# To do
Search the records for the word "single" and pick out every line that has it.

# Task input
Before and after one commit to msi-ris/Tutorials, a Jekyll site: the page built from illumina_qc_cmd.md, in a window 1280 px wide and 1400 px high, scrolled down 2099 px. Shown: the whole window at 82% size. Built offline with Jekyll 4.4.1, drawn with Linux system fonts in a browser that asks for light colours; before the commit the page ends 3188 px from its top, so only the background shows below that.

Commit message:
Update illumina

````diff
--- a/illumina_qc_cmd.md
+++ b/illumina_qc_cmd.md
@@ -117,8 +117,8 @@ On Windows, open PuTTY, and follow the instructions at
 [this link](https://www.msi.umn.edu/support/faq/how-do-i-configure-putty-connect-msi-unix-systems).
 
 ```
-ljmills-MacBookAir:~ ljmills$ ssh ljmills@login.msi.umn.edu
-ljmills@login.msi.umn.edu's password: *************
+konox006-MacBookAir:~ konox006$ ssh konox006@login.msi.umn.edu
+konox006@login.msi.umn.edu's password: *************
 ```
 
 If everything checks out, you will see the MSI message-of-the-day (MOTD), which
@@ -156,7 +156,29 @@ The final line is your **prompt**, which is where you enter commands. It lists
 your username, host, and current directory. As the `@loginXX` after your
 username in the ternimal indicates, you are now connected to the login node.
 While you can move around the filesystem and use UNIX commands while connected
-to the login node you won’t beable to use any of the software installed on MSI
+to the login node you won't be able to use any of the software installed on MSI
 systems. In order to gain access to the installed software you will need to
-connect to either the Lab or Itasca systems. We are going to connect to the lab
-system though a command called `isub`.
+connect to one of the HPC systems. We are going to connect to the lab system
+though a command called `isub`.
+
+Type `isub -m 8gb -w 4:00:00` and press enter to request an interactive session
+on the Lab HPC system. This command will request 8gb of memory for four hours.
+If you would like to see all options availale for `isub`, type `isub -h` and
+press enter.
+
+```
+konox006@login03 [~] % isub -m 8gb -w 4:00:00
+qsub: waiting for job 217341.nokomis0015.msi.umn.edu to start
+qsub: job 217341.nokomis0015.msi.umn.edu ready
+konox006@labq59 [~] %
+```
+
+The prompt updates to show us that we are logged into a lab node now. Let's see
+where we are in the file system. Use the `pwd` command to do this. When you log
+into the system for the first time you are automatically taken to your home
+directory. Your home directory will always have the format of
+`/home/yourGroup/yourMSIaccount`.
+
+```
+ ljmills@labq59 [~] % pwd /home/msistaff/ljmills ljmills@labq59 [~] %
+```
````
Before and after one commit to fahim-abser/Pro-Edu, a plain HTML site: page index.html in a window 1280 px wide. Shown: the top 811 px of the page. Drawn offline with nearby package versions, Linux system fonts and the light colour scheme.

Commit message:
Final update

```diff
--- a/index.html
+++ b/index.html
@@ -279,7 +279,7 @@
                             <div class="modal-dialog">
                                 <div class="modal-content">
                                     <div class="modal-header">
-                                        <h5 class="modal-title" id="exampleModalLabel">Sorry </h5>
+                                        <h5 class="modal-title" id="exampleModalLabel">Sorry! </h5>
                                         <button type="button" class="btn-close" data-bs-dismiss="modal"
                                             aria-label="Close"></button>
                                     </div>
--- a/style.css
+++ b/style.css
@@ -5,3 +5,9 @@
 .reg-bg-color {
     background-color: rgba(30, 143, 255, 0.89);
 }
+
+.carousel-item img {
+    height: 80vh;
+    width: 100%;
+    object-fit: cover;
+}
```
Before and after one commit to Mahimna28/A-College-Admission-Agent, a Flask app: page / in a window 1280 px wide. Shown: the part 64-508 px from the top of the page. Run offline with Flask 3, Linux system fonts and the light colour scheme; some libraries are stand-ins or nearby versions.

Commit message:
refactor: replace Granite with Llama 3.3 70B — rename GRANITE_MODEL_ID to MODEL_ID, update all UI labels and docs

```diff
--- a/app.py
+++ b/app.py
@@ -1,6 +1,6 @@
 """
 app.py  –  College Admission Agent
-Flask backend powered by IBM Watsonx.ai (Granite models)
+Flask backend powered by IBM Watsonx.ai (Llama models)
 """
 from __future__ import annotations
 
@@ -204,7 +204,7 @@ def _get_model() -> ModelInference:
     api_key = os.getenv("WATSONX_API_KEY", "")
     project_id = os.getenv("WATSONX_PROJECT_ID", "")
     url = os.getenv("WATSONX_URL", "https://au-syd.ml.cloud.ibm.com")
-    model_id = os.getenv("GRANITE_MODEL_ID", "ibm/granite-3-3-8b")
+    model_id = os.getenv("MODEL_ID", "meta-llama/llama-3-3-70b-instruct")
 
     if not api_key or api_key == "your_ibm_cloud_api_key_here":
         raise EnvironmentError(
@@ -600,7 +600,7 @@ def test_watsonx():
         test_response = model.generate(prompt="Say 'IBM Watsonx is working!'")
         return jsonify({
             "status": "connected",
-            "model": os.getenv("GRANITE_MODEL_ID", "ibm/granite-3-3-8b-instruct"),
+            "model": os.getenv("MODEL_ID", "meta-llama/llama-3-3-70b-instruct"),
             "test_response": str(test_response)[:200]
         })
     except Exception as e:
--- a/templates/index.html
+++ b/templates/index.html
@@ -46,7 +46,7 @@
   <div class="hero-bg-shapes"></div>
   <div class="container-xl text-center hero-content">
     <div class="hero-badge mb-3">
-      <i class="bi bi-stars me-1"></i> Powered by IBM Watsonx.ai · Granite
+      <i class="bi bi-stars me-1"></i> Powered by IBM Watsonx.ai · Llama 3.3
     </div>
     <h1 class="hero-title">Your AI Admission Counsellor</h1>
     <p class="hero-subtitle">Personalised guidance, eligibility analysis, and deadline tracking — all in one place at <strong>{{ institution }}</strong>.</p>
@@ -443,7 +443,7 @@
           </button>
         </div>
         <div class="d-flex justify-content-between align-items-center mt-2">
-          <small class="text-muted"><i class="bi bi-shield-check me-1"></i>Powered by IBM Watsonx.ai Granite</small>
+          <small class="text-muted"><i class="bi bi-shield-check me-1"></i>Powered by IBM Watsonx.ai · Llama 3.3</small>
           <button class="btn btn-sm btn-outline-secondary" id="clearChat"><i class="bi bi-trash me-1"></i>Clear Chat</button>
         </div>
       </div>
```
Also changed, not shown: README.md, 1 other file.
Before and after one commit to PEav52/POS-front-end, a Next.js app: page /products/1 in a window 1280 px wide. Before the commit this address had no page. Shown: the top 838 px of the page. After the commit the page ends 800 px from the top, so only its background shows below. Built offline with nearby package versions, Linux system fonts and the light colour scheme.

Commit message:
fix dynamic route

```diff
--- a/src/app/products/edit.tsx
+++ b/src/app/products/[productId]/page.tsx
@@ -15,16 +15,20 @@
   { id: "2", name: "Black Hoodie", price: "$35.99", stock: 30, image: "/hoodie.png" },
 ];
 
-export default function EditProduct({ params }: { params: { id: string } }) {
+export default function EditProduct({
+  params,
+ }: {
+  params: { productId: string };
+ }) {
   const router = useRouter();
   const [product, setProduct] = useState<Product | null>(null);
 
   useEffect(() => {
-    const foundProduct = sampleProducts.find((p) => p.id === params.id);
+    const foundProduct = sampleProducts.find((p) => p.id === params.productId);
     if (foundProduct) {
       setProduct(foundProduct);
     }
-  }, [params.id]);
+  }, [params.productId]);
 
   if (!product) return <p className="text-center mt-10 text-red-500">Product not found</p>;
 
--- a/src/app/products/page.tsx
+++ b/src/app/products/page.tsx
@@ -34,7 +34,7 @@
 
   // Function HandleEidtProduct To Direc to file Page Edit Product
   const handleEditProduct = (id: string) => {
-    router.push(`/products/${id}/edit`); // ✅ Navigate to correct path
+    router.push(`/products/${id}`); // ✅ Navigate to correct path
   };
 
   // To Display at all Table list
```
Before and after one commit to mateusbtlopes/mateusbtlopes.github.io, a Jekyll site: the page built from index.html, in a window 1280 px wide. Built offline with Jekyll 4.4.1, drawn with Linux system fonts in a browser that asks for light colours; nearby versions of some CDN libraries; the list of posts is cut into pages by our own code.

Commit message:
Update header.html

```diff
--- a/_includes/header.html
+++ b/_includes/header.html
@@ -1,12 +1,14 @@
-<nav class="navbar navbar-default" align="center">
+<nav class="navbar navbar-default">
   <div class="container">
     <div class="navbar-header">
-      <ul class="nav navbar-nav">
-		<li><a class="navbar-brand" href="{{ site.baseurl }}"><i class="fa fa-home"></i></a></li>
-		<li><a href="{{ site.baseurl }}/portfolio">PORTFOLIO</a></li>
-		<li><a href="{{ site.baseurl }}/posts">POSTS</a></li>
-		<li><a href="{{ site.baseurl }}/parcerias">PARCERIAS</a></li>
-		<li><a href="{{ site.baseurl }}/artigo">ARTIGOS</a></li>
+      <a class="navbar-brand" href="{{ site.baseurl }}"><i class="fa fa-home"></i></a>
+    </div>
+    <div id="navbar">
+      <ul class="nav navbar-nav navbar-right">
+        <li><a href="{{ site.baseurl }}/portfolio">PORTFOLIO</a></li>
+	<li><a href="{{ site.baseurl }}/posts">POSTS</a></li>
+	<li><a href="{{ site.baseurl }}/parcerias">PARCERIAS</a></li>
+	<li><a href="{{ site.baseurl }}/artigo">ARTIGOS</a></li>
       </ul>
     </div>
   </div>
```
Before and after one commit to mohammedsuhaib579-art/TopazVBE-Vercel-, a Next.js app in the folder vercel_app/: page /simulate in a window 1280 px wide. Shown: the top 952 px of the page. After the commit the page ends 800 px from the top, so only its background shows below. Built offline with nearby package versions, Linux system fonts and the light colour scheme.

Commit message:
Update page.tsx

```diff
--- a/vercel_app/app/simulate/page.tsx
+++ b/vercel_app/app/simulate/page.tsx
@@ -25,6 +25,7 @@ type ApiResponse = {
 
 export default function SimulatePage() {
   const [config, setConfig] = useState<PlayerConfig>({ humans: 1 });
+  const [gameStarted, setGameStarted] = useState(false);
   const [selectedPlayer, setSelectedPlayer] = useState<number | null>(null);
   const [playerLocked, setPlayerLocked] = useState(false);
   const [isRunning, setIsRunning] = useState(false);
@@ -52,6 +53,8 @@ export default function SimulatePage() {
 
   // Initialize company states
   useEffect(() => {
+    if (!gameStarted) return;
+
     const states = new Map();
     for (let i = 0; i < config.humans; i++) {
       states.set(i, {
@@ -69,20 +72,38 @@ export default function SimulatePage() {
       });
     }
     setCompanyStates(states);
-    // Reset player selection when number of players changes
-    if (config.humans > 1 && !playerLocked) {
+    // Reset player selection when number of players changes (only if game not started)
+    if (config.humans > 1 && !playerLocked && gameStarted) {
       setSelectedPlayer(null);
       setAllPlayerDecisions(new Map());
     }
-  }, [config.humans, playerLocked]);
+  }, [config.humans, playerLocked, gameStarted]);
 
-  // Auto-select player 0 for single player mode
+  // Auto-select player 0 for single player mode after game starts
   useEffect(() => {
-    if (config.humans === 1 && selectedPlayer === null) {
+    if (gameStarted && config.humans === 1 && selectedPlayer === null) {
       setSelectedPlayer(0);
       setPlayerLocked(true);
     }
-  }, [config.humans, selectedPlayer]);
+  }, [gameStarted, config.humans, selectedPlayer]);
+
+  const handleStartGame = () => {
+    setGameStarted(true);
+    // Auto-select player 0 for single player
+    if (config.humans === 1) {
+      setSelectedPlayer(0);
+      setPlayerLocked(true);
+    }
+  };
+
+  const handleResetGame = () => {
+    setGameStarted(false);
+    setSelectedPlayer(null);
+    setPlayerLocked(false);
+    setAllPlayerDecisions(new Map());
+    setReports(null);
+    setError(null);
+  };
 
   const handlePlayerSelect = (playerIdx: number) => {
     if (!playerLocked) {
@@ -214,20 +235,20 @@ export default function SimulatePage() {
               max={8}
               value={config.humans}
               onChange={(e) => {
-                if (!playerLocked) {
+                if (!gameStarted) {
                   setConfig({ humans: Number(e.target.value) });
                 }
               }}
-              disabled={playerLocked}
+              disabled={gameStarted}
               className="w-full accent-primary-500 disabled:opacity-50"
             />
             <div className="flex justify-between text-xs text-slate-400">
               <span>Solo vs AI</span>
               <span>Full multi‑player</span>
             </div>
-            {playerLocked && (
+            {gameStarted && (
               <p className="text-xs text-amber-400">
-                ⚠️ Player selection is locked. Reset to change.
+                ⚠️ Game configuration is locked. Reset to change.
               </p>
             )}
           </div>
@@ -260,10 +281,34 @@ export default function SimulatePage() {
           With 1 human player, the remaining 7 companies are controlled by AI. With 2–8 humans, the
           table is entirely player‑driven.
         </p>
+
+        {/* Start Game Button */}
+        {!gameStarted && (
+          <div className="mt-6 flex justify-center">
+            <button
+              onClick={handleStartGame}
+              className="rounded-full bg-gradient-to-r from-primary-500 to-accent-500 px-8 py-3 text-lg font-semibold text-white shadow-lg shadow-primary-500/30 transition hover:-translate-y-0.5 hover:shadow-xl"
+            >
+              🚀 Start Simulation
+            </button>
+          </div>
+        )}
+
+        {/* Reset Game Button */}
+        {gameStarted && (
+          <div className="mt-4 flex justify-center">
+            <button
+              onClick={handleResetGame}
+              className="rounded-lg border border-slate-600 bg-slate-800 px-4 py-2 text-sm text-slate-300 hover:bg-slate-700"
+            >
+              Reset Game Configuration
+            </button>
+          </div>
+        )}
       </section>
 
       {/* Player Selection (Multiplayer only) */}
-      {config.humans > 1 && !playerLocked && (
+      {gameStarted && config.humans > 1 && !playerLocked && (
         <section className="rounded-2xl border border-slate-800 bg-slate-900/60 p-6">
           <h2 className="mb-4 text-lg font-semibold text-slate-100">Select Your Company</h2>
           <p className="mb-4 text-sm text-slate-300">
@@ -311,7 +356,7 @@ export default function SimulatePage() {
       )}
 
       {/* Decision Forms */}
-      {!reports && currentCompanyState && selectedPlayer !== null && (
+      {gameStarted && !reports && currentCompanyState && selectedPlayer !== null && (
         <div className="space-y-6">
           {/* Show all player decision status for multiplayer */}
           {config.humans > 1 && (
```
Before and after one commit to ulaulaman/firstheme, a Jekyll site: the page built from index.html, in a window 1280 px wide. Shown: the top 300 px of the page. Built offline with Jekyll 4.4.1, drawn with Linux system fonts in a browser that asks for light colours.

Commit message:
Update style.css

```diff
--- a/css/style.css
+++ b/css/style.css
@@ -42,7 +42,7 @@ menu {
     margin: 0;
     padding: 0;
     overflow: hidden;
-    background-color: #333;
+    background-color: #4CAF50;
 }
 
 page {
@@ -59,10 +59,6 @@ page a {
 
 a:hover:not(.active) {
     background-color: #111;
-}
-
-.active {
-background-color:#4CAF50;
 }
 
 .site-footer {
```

# Completed task
-  // Auto-select player 0 for single player mode
+  // Auto-select player 0 for single player mode after game starts
+    // Auto-select player 0 for single player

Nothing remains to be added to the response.